The concept of Summer Wars is an odd one. On the one hand, it is the story of a girl and her quirky family. On the other, the story of a boy wrapped up in a sort-of internet conspiracy. How well do these two mesh?
Kenji Koiso is our protagonist, and is recruited by his older classmate Natsuki Shinohara, to pose as her fiance during her a family get-together. What follows is not in fact a romantic comedy full of misunderstandings, but a look at a japanese family and the events that will bind them together.
And these are the best parts of the movie - being introduced to the family and seeing how they act. Granted, they don't light the movie on fire, and come across as rather cliche, but they do provide some charming moments and fun banter to keep the movie going at a nice clip. For a while, anyways.

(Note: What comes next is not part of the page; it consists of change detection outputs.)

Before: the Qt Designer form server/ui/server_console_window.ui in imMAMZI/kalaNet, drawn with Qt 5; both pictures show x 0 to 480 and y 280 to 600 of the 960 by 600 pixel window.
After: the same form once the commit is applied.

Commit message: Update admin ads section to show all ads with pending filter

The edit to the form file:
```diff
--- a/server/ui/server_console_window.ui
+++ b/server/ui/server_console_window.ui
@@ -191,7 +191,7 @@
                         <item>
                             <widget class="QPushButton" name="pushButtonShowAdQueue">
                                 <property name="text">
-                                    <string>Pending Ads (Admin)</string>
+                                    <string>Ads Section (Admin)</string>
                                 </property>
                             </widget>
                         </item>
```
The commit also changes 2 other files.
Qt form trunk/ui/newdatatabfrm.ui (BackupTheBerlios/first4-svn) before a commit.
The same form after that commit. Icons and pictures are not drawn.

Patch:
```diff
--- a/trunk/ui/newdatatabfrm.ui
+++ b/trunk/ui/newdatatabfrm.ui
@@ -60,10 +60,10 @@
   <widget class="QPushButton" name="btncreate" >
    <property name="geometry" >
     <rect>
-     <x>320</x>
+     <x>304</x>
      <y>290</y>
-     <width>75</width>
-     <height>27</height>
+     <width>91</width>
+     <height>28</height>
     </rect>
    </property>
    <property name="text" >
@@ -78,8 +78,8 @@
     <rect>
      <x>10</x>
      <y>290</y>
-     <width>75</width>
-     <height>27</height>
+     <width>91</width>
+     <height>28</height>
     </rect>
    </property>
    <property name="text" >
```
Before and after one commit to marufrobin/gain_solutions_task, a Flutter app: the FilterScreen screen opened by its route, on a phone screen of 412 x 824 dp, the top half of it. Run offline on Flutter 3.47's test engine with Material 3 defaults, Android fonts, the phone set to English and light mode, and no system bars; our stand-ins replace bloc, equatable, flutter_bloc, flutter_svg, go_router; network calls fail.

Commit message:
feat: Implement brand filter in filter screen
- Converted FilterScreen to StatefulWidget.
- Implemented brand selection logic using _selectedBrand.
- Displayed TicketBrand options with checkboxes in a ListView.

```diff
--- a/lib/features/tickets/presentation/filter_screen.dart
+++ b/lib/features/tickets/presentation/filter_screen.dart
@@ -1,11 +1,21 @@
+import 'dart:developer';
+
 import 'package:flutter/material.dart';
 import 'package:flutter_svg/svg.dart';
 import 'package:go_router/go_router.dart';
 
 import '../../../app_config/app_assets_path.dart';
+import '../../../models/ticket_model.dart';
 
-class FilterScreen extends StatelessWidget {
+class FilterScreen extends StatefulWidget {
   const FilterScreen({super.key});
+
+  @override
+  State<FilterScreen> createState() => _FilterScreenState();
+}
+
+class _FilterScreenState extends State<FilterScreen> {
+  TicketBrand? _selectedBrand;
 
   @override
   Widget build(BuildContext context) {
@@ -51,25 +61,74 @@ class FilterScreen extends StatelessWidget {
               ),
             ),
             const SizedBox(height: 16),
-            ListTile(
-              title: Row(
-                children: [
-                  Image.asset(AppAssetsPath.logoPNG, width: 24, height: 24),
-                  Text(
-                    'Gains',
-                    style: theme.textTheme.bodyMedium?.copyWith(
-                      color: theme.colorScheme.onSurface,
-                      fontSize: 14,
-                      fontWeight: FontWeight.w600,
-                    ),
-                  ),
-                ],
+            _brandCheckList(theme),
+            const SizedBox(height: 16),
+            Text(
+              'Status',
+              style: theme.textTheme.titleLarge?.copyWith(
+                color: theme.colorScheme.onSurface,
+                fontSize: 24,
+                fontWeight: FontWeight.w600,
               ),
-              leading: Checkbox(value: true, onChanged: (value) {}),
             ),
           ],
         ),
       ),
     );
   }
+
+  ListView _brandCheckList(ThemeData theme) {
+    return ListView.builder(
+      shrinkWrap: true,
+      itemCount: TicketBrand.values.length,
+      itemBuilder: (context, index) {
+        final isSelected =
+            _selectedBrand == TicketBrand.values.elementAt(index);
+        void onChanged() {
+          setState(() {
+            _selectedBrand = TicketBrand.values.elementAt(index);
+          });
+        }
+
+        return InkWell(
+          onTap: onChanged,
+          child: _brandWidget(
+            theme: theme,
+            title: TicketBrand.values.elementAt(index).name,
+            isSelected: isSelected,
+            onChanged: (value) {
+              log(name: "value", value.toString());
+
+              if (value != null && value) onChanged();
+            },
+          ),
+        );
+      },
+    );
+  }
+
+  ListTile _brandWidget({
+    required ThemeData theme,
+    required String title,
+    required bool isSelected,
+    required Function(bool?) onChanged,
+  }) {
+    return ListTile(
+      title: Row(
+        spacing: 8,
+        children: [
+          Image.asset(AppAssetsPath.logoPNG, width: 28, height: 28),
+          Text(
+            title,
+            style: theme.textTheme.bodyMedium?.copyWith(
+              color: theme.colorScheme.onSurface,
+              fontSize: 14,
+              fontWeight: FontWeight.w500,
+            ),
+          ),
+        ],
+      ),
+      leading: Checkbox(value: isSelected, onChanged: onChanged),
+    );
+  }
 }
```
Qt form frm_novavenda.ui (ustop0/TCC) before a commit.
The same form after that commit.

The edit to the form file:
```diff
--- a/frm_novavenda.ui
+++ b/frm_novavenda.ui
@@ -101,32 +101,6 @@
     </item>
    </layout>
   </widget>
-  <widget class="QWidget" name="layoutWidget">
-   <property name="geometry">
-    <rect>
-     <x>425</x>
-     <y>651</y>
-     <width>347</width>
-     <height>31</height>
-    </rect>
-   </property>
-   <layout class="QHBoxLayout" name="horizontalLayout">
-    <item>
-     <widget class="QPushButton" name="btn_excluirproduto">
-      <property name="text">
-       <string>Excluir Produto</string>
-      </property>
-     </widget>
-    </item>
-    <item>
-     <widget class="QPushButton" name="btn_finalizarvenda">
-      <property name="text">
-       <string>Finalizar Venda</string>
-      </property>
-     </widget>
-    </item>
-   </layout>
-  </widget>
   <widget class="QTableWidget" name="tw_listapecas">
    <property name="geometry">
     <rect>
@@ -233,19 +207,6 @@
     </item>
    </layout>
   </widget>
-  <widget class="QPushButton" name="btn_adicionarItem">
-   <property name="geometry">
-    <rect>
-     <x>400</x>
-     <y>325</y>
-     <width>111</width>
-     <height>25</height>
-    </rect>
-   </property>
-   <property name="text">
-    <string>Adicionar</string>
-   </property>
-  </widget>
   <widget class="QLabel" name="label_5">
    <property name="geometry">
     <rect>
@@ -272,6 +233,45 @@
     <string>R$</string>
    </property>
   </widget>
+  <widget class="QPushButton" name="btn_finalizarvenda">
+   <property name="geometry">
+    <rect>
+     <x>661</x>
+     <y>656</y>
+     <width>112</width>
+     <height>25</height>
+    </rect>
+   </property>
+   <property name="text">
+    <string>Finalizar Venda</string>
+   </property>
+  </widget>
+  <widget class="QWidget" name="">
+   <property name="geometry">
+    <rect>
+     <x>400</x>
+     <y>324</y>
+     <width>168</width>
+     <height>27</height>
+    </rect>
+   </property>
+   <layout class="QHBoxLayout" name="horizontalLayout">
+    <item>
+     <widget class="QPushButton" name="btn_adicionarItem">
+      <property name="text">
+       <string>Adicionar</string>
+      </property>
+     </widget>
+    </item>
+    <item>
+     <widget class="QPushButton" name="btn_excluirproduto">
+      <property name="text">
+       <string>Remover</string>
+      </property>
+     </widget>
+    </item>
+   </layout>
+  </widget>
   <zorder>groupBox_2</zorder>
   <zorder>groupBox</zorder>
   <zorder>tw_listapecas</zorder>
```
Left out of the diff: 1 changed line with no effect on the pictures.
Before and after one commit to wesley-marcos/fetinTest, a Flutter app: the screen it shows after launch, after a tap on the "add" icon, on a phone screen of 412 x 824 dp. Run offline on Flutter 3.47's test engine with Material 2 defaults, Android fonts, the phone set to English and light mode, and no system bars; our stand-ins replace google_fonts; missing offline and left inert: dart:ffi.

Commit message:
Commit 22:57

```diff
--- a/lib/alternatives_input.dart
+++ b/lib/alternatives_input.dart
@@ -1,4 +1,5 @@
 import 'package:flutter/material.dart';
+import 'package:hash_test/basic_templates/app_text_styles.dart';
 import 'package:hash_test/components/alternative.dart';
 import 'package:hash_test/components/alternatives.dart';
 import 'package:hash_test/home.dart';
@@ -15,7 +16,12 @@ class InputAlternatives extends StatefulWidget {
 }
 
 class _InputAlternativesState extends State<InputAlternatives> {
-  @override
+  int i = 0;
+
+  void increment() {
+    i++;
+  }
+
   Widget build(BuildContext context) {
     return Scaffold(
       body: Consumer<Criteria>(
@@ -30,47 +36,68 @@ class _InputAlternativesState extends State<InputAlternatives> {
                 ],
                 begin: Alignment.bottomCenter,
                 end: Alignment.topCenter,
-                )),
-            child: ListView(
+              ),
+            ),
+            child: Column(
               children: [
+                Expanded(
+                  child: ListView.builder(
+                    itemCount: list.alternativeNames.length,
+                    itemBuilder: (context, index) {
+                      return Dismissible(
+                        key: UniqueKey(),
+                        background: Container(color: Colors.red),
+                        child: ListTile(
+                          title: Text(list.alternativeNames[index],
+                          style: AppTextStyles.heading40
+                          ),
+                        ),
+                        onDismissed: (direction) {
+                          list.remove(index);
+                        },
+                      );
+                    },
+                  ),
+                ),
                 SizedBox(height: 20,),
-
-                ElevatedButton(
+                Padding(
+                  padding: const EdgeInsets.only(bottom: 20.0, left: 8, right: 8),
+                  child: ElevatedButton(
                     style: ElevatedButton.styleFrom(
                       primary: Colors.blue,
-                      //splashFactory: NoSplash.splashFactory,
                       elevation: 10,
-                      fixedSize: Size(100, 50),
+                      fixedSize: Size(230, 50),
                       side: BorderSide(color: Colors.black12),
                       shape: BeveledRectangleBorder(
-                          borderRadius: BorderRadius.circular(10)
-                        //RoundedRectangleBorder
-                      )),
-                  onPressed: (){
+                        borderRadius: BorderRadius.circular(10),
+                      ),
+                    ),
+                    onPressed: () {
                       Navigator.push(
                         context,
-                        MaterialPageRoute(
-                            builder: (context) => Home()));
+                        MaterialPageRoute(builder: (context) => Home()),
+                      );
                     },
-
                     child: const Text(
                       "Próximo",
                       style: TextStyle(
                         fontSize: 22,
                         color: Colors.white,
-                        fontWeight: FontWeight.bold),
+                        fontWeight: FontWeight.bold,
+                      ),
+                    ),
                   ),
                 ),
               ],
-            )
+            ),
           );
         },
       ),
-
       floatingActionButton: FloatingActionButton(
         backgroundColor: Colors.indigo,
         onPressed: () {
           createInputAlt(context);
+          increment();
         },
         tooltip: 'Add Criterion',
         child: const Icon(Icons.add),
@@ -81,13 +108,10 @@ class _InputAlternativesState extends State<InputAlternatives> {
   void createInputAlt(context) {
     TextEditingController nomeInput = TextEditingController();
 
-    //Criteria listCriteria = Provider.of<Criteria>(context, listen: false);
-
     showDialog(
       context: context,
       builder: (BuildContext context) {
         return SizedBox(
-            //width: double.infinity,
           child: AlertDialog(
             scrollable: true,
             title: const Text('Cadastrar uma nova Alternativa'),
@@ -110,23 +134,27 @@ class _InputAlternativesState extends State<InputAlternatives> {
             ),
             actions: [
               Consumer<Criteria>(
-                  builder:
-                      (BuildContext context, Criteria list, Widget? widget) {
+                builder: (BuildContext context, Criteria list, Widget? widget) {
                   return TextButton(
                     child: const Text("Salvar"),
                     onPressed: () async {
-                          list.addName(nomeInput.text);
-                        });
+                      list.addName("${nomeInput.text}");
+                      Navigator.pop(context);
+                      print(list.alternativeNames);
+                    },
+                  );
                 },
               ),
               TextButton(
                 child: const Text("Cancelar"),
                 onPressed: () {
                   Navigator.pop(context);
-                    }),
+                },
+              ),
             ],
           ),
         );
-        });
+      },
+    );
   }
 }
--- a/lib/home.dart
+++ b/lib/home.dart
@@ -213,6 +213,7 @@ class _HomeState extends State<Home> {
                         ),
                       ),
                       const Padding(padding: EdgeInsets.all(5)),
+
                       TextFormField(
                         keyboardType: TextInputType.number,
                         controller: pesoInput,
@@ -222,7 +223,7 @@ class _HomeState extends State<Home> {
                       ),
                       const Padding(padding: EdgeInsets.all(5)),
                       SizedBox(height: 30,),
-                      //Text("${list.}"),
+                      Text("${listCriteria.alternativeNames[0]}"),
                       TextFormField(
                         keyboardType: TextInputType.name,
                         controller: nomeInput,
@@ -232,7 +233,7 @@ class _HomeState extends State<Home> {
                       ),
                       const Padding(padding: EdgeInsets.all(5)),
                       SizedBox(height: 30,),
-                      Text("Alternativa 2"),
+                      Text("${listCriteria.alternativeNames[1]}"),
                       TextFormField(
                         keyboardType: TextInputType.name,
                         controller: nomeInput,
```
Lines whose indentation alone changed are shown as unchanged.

The same can't be said for our main character. Kenji is a flat character from beginning to end, and even could be axed from the movie with little consequence. His defining trait is being good at math, but math in this movie amounts to scribbling on paper without going into detail. If this doesn't seem like a big deal, then I'll get into the part where he and Natsuki are relevant, and the other problem of this movie - OZ.
You see, this colorful take on the internet is being terrorized by an advanced hacking AI, and in a world where everything is connected to it, this can only spell trouble. Summer Wars has been described as having great animation and art direction, and OZ is where this truly shines, and could have easily been my favorite part.
The problem? These moments take up less than 25% percent of the film, and are presented in such a disjointed manner than completely distracts from what was going before. The final conflict comes across as way too convenient, but everybody wrap themselves around it because its the only way Kenji and Natsuki can be important. It suceeds in destroying whatever focus the movie had.
I know could just focus on the parts I like, but these moments ultimately aren't developed enough. I could turn off my brain and go for the ride through OZ, but it ends up coming across as a big distraction in the end because it doesn't mesh with the rest of the movie.
All in all, Summer Wars was just a boring messy 60 min to sit through.